This post is authored by Phil Sturgeon, Green Tech consultant at Green Turtle, and Chairperson, Protect Earth. If you’d like to donate to Phil’s charity of choice, please see Protect Earth which is reforesting the U.K. one field at a time.
OpenAPI v3.1.0 has a bunch of great changes, solving problems like the subtle differences between JSON Schema objects and OpenAPI Schema objects, and adds support for Webhooks.
Upgrading tooling can be tricky, but this should be a lot easier than the jump from v2 to v3.0. To reduce the workload we’ve put together some convenient resources for tooling developers, to provide test cases, examples, and guidance in general.
First of all, these articles will show the differences between v3.0 and v3.1 from a user perspective:
Do you need to support everything?
Some of that content is aimed more at end users and what they will need to do, but what do tooling vendors need to do?
For new features like webhooks, you can think to yourself: does this tool need to support webhooks? If it’s a documentation tool, probably! If the tool is validating incoming web requests to your server, then probably not.
Some tools have gone with a definition of 3.1.0 support which is “a 3.1.0 document will work equally well as a 3.0.0 does in the same tool”, which is a good first step. Then support for other new keywords can be added later.
It’s my opinion that getting 3.1.0 documents to work at a basic level is more important than supporting every single feature in 3.1.0. End-users will create feature requests for the bits they’re most excited about as you go.
JSON Schema consolidation
For the bulk of the other changes, the difference is that instead of using a schema object that is very similar to JSON Schema, the OpenAPI Schema object is now literally JSON Schema. There’s some technicalities involved here and technically OpenAPI Schema has defined it’s own JSON Schema vocabulary, which extends the main JSON Schema vocabulary and adds support for
discriminator. As the usage of
discriminator in 3.1.0 was clarified to be purely a “hint” or shortcut for an existing oneOf, anyOf, allOf, this can be safely ignored by the vast majority of tooling.
tl;dr: you can use any valid JSON Schema tooling to work with the contents of a
schema: object in OpenAPI, which means a lot of tools can phase out reliance on hand-crafted schema inspection code, and leverage any of the existing JSON Schema tooling instead.
if ($version == "3.0") statement, use that old logic, deprecate it, then if the version is 3.1 you could leverage powerful tools like AJV or HyperJump to do all the heavy lifting. This immediately benefits your tooling from them doing all the work supporting modern JSON Schema / OAS3.1 keywords for you, like if/then/else.
It also means they can do the heavy lifting for other changes that come as JSON Schema matures into a stable release (although it would be brilliant if you could help them out a too).

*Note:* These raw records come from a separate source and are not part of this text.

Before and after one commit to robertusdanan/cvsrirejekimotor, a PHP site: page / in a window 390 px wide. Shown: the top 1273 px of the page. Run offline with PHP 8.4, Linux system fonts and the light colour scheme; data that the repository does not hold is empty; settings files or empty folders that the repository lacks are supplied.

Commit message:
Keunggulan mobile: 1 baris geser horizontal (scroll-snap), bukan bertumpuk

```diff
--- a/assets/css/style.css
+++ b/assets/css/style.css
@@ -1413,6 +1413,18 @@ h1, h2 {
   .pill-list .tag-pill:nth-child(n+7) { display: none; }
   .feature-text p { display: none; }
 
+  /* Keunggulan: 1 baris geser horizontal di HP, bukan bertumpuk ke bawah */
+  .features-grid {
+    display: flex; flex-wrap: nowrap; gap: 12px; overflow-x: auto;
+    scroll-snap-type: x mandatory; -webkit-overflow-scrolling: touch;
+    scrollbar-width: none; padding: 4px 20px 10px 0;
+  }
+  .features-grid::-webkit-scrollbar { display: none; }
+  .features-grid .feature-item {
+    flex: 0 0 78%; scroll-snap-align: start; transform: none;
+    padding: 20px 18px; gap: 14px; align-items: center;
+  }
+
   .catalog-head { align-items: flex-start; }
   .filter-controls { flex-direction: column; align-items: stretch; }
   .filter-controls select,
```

To make sure your tooling works with OpenAPI v3.1, you’ll need some OpenAPI v3.1 documents to test against. There is no official list of OpenAPI v3.1 documents around, but there are some example files written by the community which can be used in a test suite to show pass or fail scenarios:
Many tools use a JSON Schema document that describes valid OpenAPI documents. Yes that is a very meta sentence, but if you know what I mean then you are wondering if there is a new one for OpenAPI v3.1? Good news, there is!
To see how other OpenAPI tools are doing take a look at OpenAPI.Tools. Perhaps there is some other tooling you could leverage, or some developers you could team up with, or ask questions to, or hire to work on your thing too, etc.
Don’t forget to send a pull request to OpenAPI.Tools to say when you’re supporting v3.1, by adding
v3_1: true to
_data/tools.yml. You can also pop a
openapi31 tag on GitHub so that other tooling aggregators can find you too!
Expand allBack to topGo to bottom